MILAN (Reuters) – Italy’s biggest bank UniCredit <CRDI.MI> said on Monday boss Jean Pierre Mustier had confirmed he would remain in his role, after a source told Reuters the French banker had ruled himself out for the top job at rival HSBC <HSBA.L>.
UniCredit shares came under pressure last week after media reports that said Mustier, 59, was a leading candidate to succeed HSBC interim CEO Noel Quinn, who is vying for the permanent job.
The stock fell 3.9% in early trade on Monday, outperforming a 4.8% slump in Italy’s banking sector <.FTIT8300> triggered by concerns over the economic fallout of an outbreak of the new coronavirus in the country.
UniCredit recently launched a new plan through 2023 and its “whole management team, including Jean Pierre Mustier, is fully focused on its successful execution”, the bank said in a statement.

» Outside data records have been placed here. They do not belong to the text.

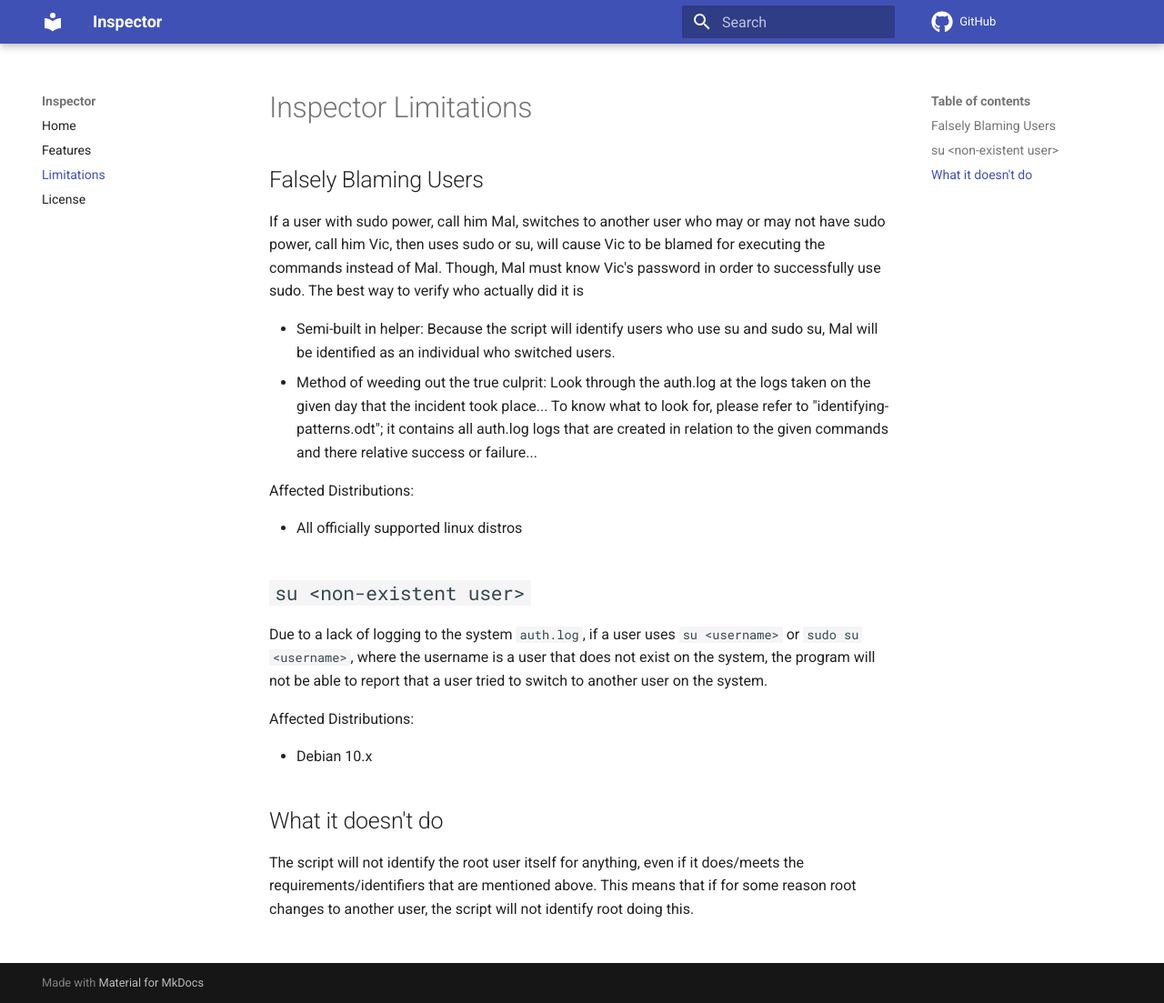
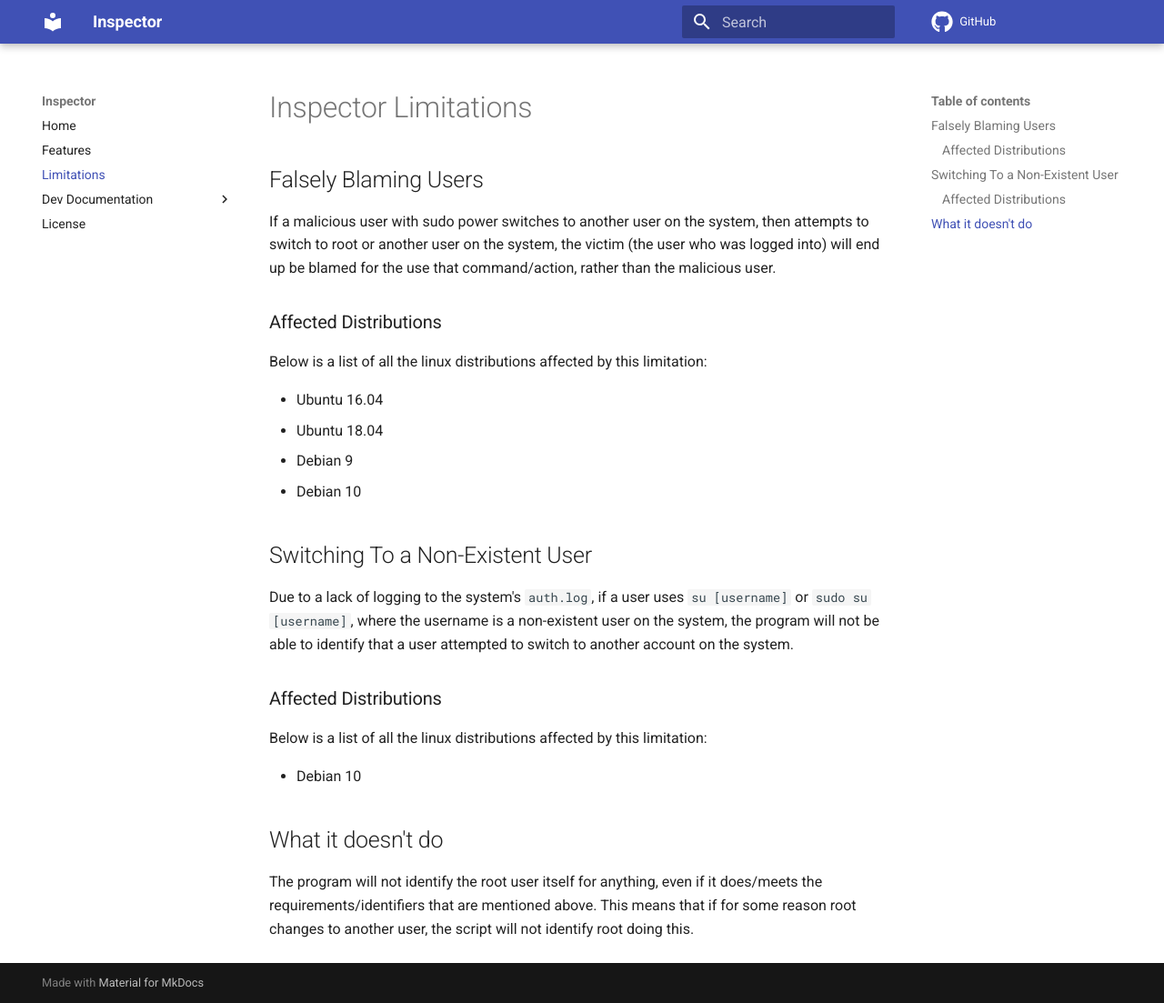
Before and after one commit to StrangeRanger/inspector, an MkDocs documentation site: the page built from docs/limitations.md, in a window 1280 px wide and 1103 px high. Shown: the whole window at 91% size. Built offline with MkDocs 1.6.1 and Material for MkDocs 9.7.7, drawn with Linux system fonts in a browser that asks for light colours; comment, search, counter and statistics services are not loaded.

Commit message:
Create documentation rough draft

```diff
--- a/docs/limitations.md
+++ b/docs/limitations.md
@@ -2,23 +2,27 @@
 
 ## Falsely Blaming Users
 
-If a user with sudo power, call him Mal, switches to another user who may or may not have sudo power, call him Vic, then uses sudo or su, will cause Vic to be blamed for executing the commands instead of Mal. Though, Mal must know Vic's password in order to successfully use sudo. The best way to verify who actually did it is
+If a malicious user with sudo power switches to another user on the system, then attempts to switch to root or another user on the system, the victim (the user who was logged into) will end up be blamed for the use that command/action, rather than the malicious user.
 
-  * Semi-built in helper: Because the script will identify users who use su and sudo su, Mal will be identified as an individual who switched users.
-  * Method of weeding out the true culprit: Look through the auth.log at the logs taken on the given day that the incident took place... To know what to look for, please refer to "identifying-patterns.odt"; it contains all auth.log logs that are created in relation to the given commands and there relative success or failure...
+### Affected Distributions
 
-Affected Distributions:
+Below is a list of all the linux distributions affected by this limitation:
 
-* All officially supported linux distros
+* Ubuntu 16.04
+* Ubuntu 18.04
+* Debian 9
+* Debian 10
 
-## `su <non-existent user>`
+## Switching To a Non-Existent User
 
-Due to a lack of logging to the system `auth.log`, if a user uses `su <username>` or `sudo su <username>`, where the username is a user that does not exist on the system, the program will not be able to report that a user tried to switch to another user on the system.
+Due to a lack of logging to the system's `auth.log`, if a user uses `su [username]` or `sudo su [username]`, where the username is a non-existent user on the system, the program will not be able to identify that a user attempted to switch to another account on the system.
 
-Affected Distributions:
+### Affected Distributions
 
-* Debian 10.x
+Below is a list of all the linux distributions affected by this limitation:
+
+* Debian 10
 
 ## What it doesn't do
 
-The script will not identify the root user itself for anything, even if it does/meets the requirements/identifiers that are mentioned above. This means that if for some reason root changes to another user, the script will not identify root doing this.
+The program will not identify the root user itself for anything, even if it does/meets the requirements/identifiers that are mentioned above. This means that if for some reason root changes to another user, the script will not identify root doing this.
--- a/mkdocs.yml
+++ b/mkdocs.yml
@@ -35,4 +35,8 @@ nav:
   - Home: index.md
   - Features: features.md
   - Limitations: limitations.md
+  - Dev Documentation:
+    - Readme: dev-docs/index.md
+    - Doc 1: dev-docs/doc-1.md
+    - Doc 2: dev-docs/doc-2.md
   - License: license.md
```
Also changed, not shown: docs/dev-docs/doc-1.md (added, +32 -0 lines), docs/dev-docs/doc-2.md (added, +30 -0 lines), docs/dev-docs/index.md (added, +5 -0 lines), docs/features.md (+14 -8 lines), docs/index.md (+8 -1 lines), 1 other file.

“We consider the news positively as a potential CEO resignation would have reduced the credibility of the company’s business plan,” Banca IMI said in a research note.
Mustier arrived at UniCredit in mid-2016 and is widely credited with turning around the bank’s fortunes by shoring up its weak capital base, slashing costs and dealing with problem loans.
Under his management, the bank has also disposed of a raft of assets.
After failing to clinch a cross-border merger, Mustier has focused on boosting investor returns through dividends and buybacks to drive the bank’s share price higher.
UniCredit shares are up around 36% since Mustier’s arrival compared with a 10% rise in Europe’s banking index <.SX7P>.
Still, UniCredit trades below its book value like other European rivals, which are grappling with negative interest rates, the costs of digital transformation and rising competition from nimbler non-banking players.
News about Mustier comes amid a string of top executive changes in Europe. Swiss banks Credit Suisse <CSGN.S> and UBS <UBSG.S> both named new bosses this month. On Monday, the Financial Times newspaper reported that Barclays would start looking for a new CEO.
HSBC said last August it would appoint a new CEO within six to 12 months following the shock ouster of John Flint.
Quinn, the favorite for the role, last week announced plans for a major overhaul at the bank, its third since the financial crisis.
A source with knowledge of the matter told Reuters on Sunday that Mustier had ruled himself out of the race to take the helm at HSBC.
Two sources familiar with the matter had previously confirmed the Frenchman, formerly head of investment banking at Societe Generale <SOGN.PA>, was being considered.
(Reporting by Valentina Za; editing by Sam Holmes and Jason Neely)